For every record that follows, write out the text exactly and omit the picture, if one is present.

Dataset excerpts

----------

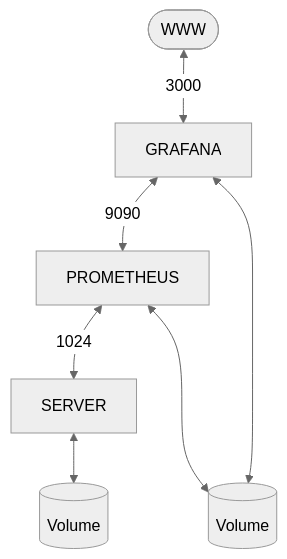
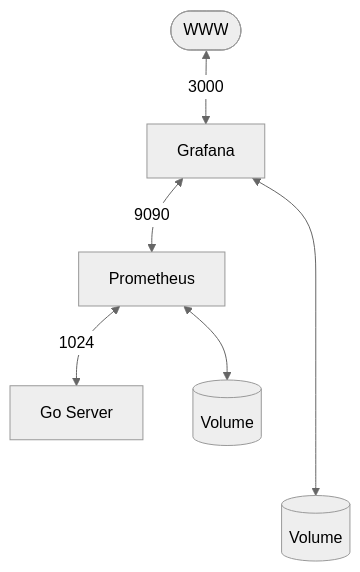
The diagram in sysmetrics/README.md (s-gas/hauslab), drawn with Mermaid (neutral theme) before and after one commit. The commit also changed other lines of this file, not shown here.

Commit message:
Update flowchart

````diff
--- a/sysmetrics/README.md
+++ b/sysmetrics/README.md
@@ -11,17 +11,16 @@
 ```mermaid
 flowchart TB
     A([WWW])
-    B[GRAFANA]
-    C[PROMETHEUS]
-    D[SERVER]
+    B[Grafana]
+    C[Prometheus]
+    D[Go Server]
     E[(Volume)]
     F[(Volume)]
 
     A <-->|3000| B
     B <-->|9090| C
     C <-->|1024| D
 
     B <----> E
-    C <--> E
-    D <--> F
+    C <--> F
 ```
````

----------

▶ [Your response]:
The diagram in sysmetrics/README.md (s-gas/hauslab), drawn with Mermaid (neutral theme) before and after one commit. The commit also changed other lines of this file, not shown here.

Commit message:
Update flowchart

````diff
--- a/sysmetrics/README.md
+++ b/sysmetrics/README.md
@@ -11,17 +11,16 @@
 ```mermaid
 flowchart TB
     A([WWW])
-    B[GRAFANA]
-    C[PROMETHEUS]
-    D[SERVER]
+    B[Grafana]
+    C[Prometheus]
+    D[Go Server]
     E[(Volume)]
     F[(Volume)]
 
     A <-->|3000| B
     B <-->|9090| C
     C <-->|1024| D
 
     B <----> E
-    C <--> E
-    D <--> F
+    C <--> F
 ```
````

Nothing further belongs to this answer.